THE CAST – Matthias Schoenaerts, Joel Kinnaman, Maika Monroe, Paul Schneider, Nicholas Crovetti & Ryan Phillippe
THE TEAM – Jeremie Guez (Director/Writer)
THE RUNNING TIME – 90 Minutes
By Josh Parham
It seems that no matter how much time passes, the relentless fascination for gangster stories will never cease. This landscape has provided many well-remembered achievements in cinema but can also show itself to be quite diverse. While certain classics showcase the specific worlds of one or two communities, the tapestry is rich with different perspectives that are not bound by location, culture, or race. Still, the foundation often remains the same in many of these films and true variety can be overlooked. Such is the fate of “Brothers by Blood,” a frank crime drama that struggles to gain new ground in an overexposed genre.
Set in Philadelphia, the story follows Peter (Matthias Schoenaerts) and the tumultuous relationship with his cousin Michael (Joel Kinnaman). The pair are embedded within the city’s criminal scene, though Michael takes a much more proactive role. Peter feels a great trepidation by falling further into this world and taking any opportunity to distance himself from the growing criminality. Tensions start to escalate between the Irish and Italian mobs, the former of which the cousins are a part of, and a war feels imminent. As Michael assesses his role in the upcoming violence, he must balance his loyalty toward someone as close as a brother and the necessity to find peace in a more stable life.

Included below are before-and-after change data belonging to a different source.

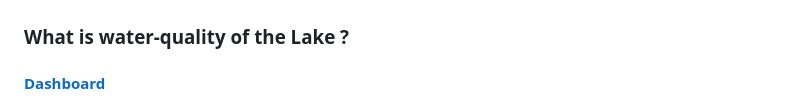
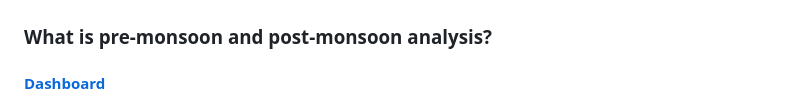
Before and after one commit to OmdenaAI/omdena-bhopal-water-quality-monitoring, a Markdown page: reports/README.md, the part around the change. GitHub-like rendering.

```diff
--- a/reports/README.md
+++ b/reports/README.md
@@ -111,7 +111,7 @@ This report was written and submitted by Vaasu Bisht, who takes full responsibil
 </p>
 
 
-### What is water-quality of the Lake ?
+### What is pre-monsoon and post-monsoon analysis?
 
 #### [Dashboard](https://public.tableau.com/app/profile/aniruddha.kumar/viz/OmdenaBhopal-LendiyaLake/DrinkingWaterQuality)
 
```
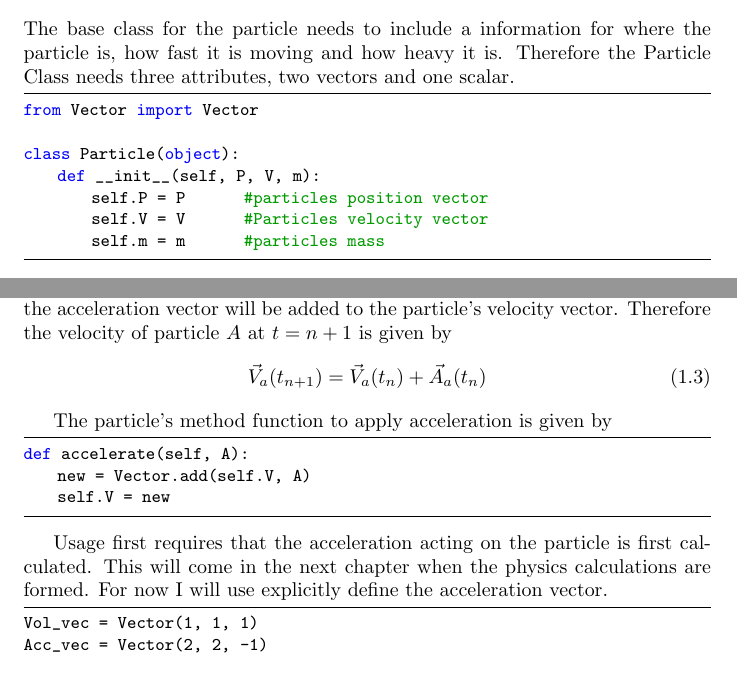
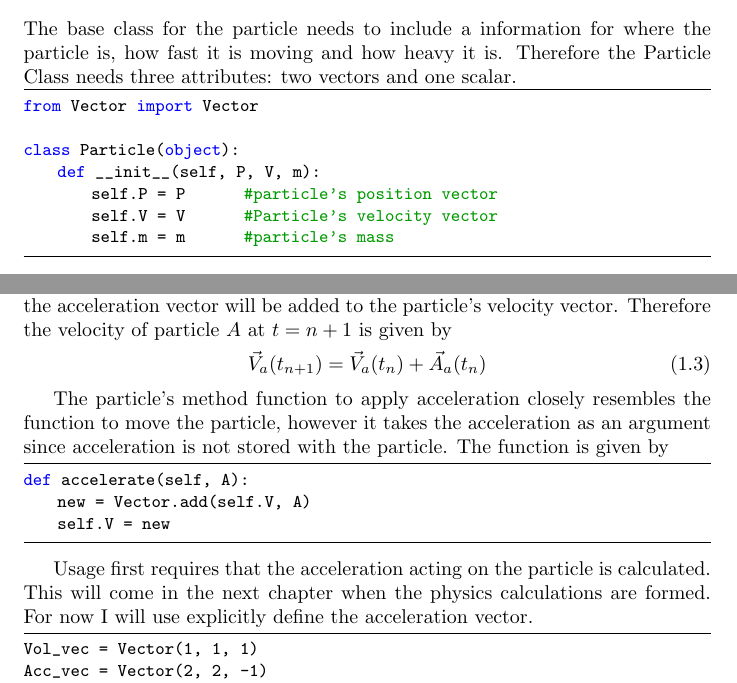
Before and after one commit to wlgn123/PyGravity, a LaTeX document (docs/PyGravity.tex): two parts of pages 8 and 9 of 13, joined at a grey line, cut so that both start at the same text. Compiled offline with pdfLaTeX.

Commit message:
cleaned up docs

```diff
--- a/docs/PyGravity.tex
+++ b/docs/PyGravity.tex
@@ -208,16 +208,16 @@ The last line gives us the distance between $\vec{A}$ and $\vec{B}$.
 \section{The Particle Class}
 The particle class is the object that will encapsulate the velocity, positional vectors and mass scalar of various point particles. To come will be an attribute for the radius of the particle for collisions and growth but for now we will be working with point particles.
 
-\subsection{Particle Base} The base class for the particle needs to include a information for where the particle is, how fast it is moving and how heavy it is. Therefore the Particle Class needs three attributes, two vectors and one scalar.
+\subsection{Particle Base} The base class for the particle needs to include a information for where the particle is, how fast it is moving and how heavy it is. Therefore the Particle Class needs three attributes: two vectors and one scalar.
 
 \begin{code}
 from Vector import Vector
 
 class Particle(object):
     def __init__(self, P, V, m):
-        self.P = P        #particles position vector
-        self.V = V        #Particles velocity vector
-        self.m = m        #particles mass
+        self.P = P        #particle's position vector
+        self.V = V        #Particle's velocity vector
+        self.m = m        #particle's mass
 \end{code}
 
 \subsection{Movement} The particle needs to be moved. For each tick of time, $\Delta t$, the particle is displaced by its velocity vector. Thus at time $t$, the particle $a$ has a positional vector $\vec{P}_{a}(t)$ and velocity vector $\vec{V}_{a}(t)$. Thus if the position and velocity are know at $t=n$, then the position at $t = n+1$ can be given by
@@ -250,7 +250,7 @@ The new position is then calculated using the current position and velocity of t
 \vec{V}_a (t_{n+1}) = \vec{V}_a (t_n) + \vec{A}_a (t_n)
 \end{equation}
 
-The particle's method function to apply acceleration is given by
+The particle's method function to apply acceleration closely resembles the function to move the particle, however it takes the acceleration as an argument since acceleration is not stored with the particle.  The function is given by
 
 \begin{code}
 def accelerate(self, A):
@@ -258,7 +258,7 @@ def accelerate(self, A):
     self.V = new
 \end{code}
 
-Usage first requires that the acceleration acting on the particle is first calculated. This will come in the next chapter when the physics calculations are formed. For now I will use explicitly define the acceleration vector.
+Usage first requires that the acceleration acting on the particle is calculated. This will come in the next chapter when the physics calculations are formed. For now I will use explicitly define the acceleration vector.
 
 \begin{code}
 Vol_vec = Vector(1, 1, 1)
```
Also changed, not shown: docs/PyGravity.pdf, docs/PyGravity.tex (11 more changed lines).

Writer-director Jérémie Guez tackles this material with a blunt approach, forgoing any nuance that could be afforded with a more sophisticated plot. The filmmaking is flat and stilted, causing the momentum to stall and the pacing to crawl. The film’s style is mostly banal, save for the oppressive close-ups and occasional cross-cutting attempting to break the monotony but only offers scenes of surface-level tension. As uninspired the direction may be, the screenplay fares even worse with an indulgence in shallow characters, stale dialogue and tired tropes of a masculine criminal enterprise with emotional bonds that are incredibly weak. Not much in the structure feels inventive in any storytelling method, and what’s left is the poor execution of a pedestrian narrative racing towards a frustratingly anti-climactic ending.

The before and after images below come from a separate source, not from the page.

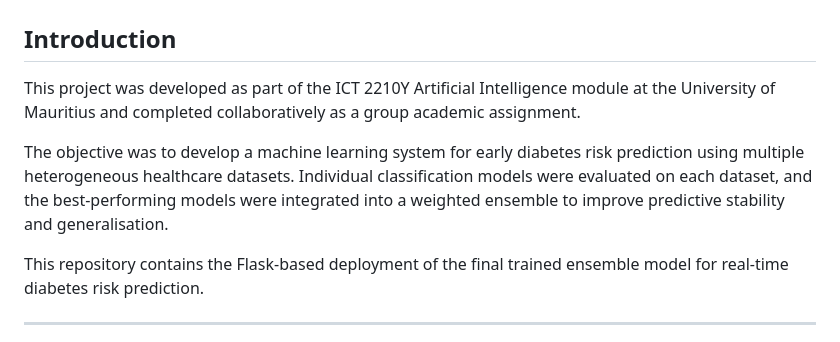
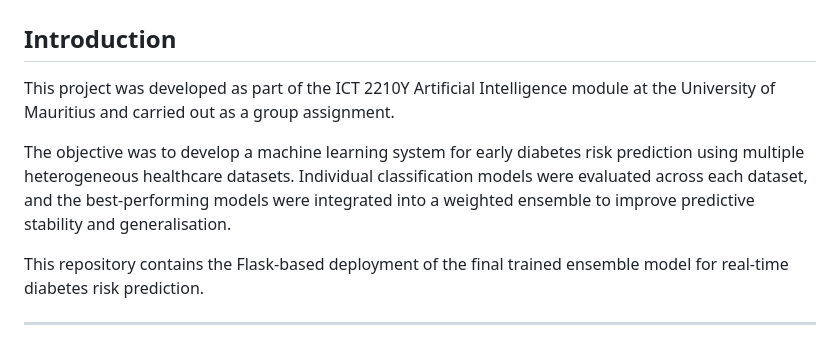
Before and after one commit to Alimatrix18/early-diabetes-detection-ml, a Markdown page: README.md, the part around the change. Rendered like a GitHub page.

Commit message:
Refine introduction text in README.md
Updated wording for clarity and consistency in the introduction section.

```diff
--- a/README.md
+++ b/README.md
@@ -2,9 +2,9 @@
 
 ## Introduction
 
-This project was developed as part of the ICT 2210Y Artificial Intelligence module at the University of Mauritius and completed collaboratively as a group academic assignment.
+This project was developed as part of the ICT 2210Y Artificial Intelligence module at the University of Mauritius and carried out as a group assignment.
 
-The objective was to develop a machine learning system for early diabetes risk prediction using multiple heterogeneous healthcare datasets. Individual classification models were evaluated on each dataset, and the best-performing models were integrated into a weighted ensemble to improve predictive stability and generalisation.
+The objective was to develop a machine learning system for early diabetes risk prediction using multiple heterogeneous healthcare datasets. Individual classification models were evaluated across each dataset, and the best-performing models were integrated into a weighted ensemble to improve predictive stability and generalisation.
 
 This repository contains the Flask-based deployment of the final trained ensemble model for real-time diabetes risk prediction.
 
```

Schoenaerts is a respectable actor who has given some commanding performances in the past. Still, it is disappointing to report that he delivers one of his least charismatic turns to date. His presence here is somber to the point of nearly comatose, and he ends up with a portrayal that feels inert and, frankly, bored by the material. For his part, Kinnaman actually attempts to bring some villainous charm to his character and has a magnetic quality that makes him watchable. Still, it’s a more subdued performance that doesn’t showcase that much energy to be compelling. One appreciates his efforts to craft an engaging antagonist whose menace is captivating, but the character’s hollow nature deafens his impact.

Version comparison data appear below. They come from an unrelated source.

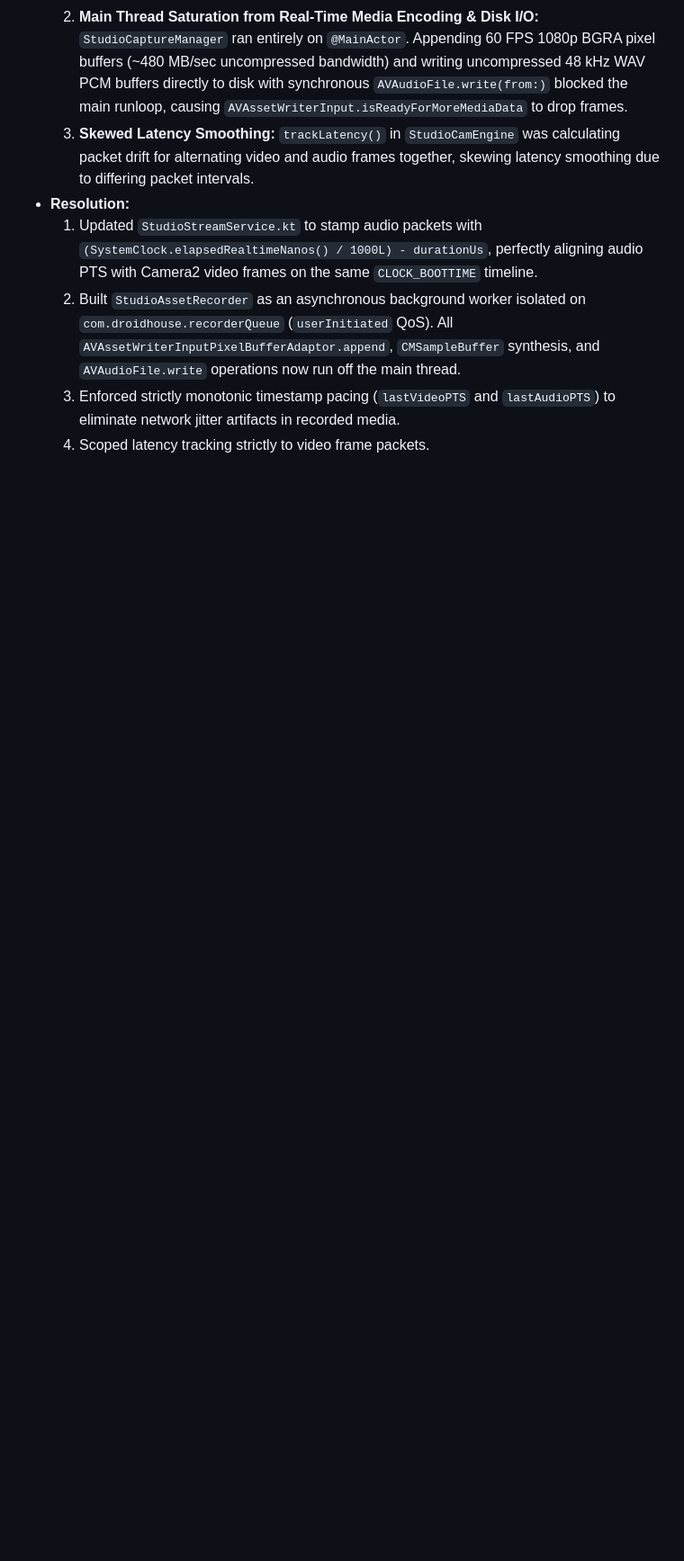
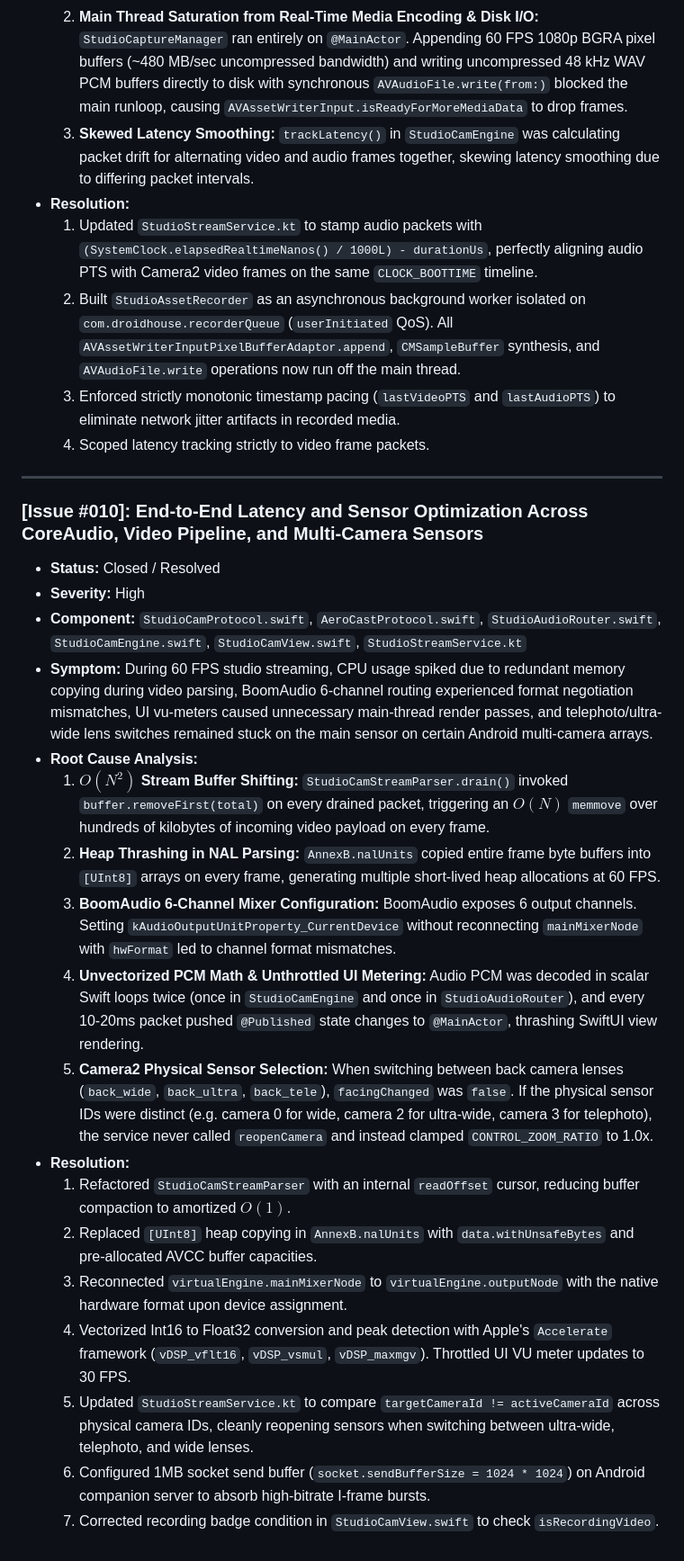
Before and after one commit to festomanolo/droid-house, a Markdown page: ISSUES.md, the part around the change. Shown at 90% size. GitHub-like rendering; blank space fills up the shorter version.

Commit message:
docs(issues): document Issue #010 end-to-end latency and multi-camera sensor optimization

```diff
--- a/ISSUES.md
+++ b/ISSUES.md
@@ -167,3 +167,26 @@ This document tracks system issues identified, analyzed, and resolved across mac
   2. Built `StudioAssetRecorder` as an asynchronous background worker isolated on `com.droidhouse.recorderQueue` (`userInitiated` QoS). All `AVAssetWriterInputPixelBufferAdaptor.append`, `CMSampleBuffer` synthesis, and `AVAudioFile.write` operations now run off the main thread.
   3. Enforced strictly monotonic timestamp pacing (`lastVideoPTS` and `lastAudioPTS`) to eliminate network jitter artifacts in recorded media.
   4. Scoped latency tracking strictly to video frame packets.
+
+---
+
+### [Issue #010]: End-to-End Latency and Sensor Optimization Across CoreAudio, Video Pipeline, and Multi-Camera Sensors
+- **Status:** Closed / Resolved
+- **Severity:** High
+- **Component:** `StudioCamProtocol.swift`, `AeroCastProtocol.swift`, `StudioAudioRouter.swift`, `StudioCamEngine.swift`, `StudioCamView.swift`, `StudioStreamService.kt`
+- **Symptom:**
+  During 60 FPS studio streaming, CPU usage spiked due to redundant memory copying during video parsing, BoomAudio 6-channel routing experienced format negotiation mismatches, UI vu-meters caused unnecessary main-thread render passes, and telephoto/ultra-wide lens switches remained stuck on the main sensor on certain Android multi-camera arrays.
+- **Root Cause Analysis:**
+  1. **$O(N^2)$ Stream Buffer Shifting:** `StudioCamStreamParser.drain()` invoked `buffer.removeFirst(total)` on every drained packet, triggering an $O(N)$ `memmove` over hundreds of kilobytes of incoming video payload on every frame.
+  2. **Heap Thrashing in NAL Parsing:** `AnnexB.nalUnits` copied entire frame byte buffers into `[UInt8]` arrays on every frame, generating multiple short-lived heap allocations at 60 FPS.
+  3. **BoomAudio 6-Channel Mixer Configuration:** BoomAudio exposes 6 output channels. Setting `kAudioOutputUnitProperty_CurrentDevice` without reconnecting `mainMixerNode` with `hwFormat` led to channel format mismatches.
+  4. **Unvectorized PCM Math & Unthrottled UI Metering:** Audio PCM was decoded in scalar Swift loops twice (once in `StudioCamEngine` and once in `StudioAudioRouter`), and every 10-20ms packet pushed `@Published` state changes to `@MainActor`, thrashing SwiftUI view rendering.
+  5. **Camera2 Physical Sensor Selection:** When switching between back camera lenses (`back_wide`, `back_ultra`, `back_tele`), `facingChanged` was `false`. If the physical sensor IDs were distinct (e.g. camera 0 for wide, camera 2 for ultra-wide, camera 3 for telephoto), the service never called `reopenCamera` and instead clamped `CONTROL_ZOOM_RATIO` to 1.0x.
+- **Resolution:**
+  1. Refactored `StudioCamStreamParser` with an internal `readOffset` cursor, reducing buffer compaction to amortized $O(1)$.
+  2. Replaced `[UInt8]` heap copying in `AnnexB.nalUnits` with `data.withUnsafeBytes` and pre-allocated AVCC buffer capacities.
+  3. Reconnected `virtualEngine.mainMixerNode` to `virtualEngine.outputNode` with the native hardware format upon device assignment.
+  4. Vectorized Int16 to Float32 conversion and peak detection with Apple's `Accelerate` framework (`vDSP_vflt16`, `vDSP_vsmul`, `vDSP_maxmgv`). Throttled UI VU meter updates to 30 FPS.
+  5. Updated `StudioStreamService.kt` to compare `targetCameraId != activeCameraId` across physical camera IDs, cleanly reopening sensors when switching between ultra-wide, telephoto, and wide lenses.
+  6. Configured 1MB socket send buffer (`socket.sendBufferSize = 1024 * 1024`) on Android companion server to absorb high-bitrate I-frame bursts.
+  7. Corrected recording badge condition in `StudioCamView.swift` to check `isRecordingVideo`.
```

The best in show probably belongs to Paul Schneider as a family friend with a debt to pay, as he delivers some layered and appealing character work that makes one ultimately invested in his screen time. One offers the greatest of sympathies for Maika Monroe as a bland love interest for Peter, who is completely wasted in a thankless role. She also serves as a further reminder of the complete lacking interest in the sparring female characters presented. Ryan Phillippe is also prominent in the flashbacks as Peter’s father, who is dealing with his daughter’s death. He does bring some emotional gravitas to this section but also struggles to create an entirely convincing portrait. He becomes yet another member of this ensemble that is at best serviceable and at worst dreadfully plain.
There isn’t much in “Brothers by Blood” that one hasn’t been accustomed to seeing in countless other films, and that is its biggest flaw. The story itself is mundane and lacks the creativity to find innovative ways to craft an exciting tale. Instead, it treads on familiar conflicts that are populated with wooden characters and a trite plot. The filmmaking is just as vapid and sadly, the performances do not elevate this material either, save for a few glimpses of more intriguing work that are far too inconsistent. No doubt the endless parade of gangster films will continue after this one. Hopefully, those entries will find the space for a more engrossing production than this particular effort.
THE FINAL SCORE
THE GOOD – Joel Kinnaman tries to give some flare in his performance and create a character with villainous charm. Paul Schneider is best in show in an engaging supporting turn.
THE BAD – The story is a pedestrian tale that lacks innovation and creativity. The filmmaking is mostly banal and slows the pacing to a crawl. The script is littered with weak characters and stale dialogue. Most of the ensemble is merely serviceable, with a bland performance from Matthias Schoenaerts.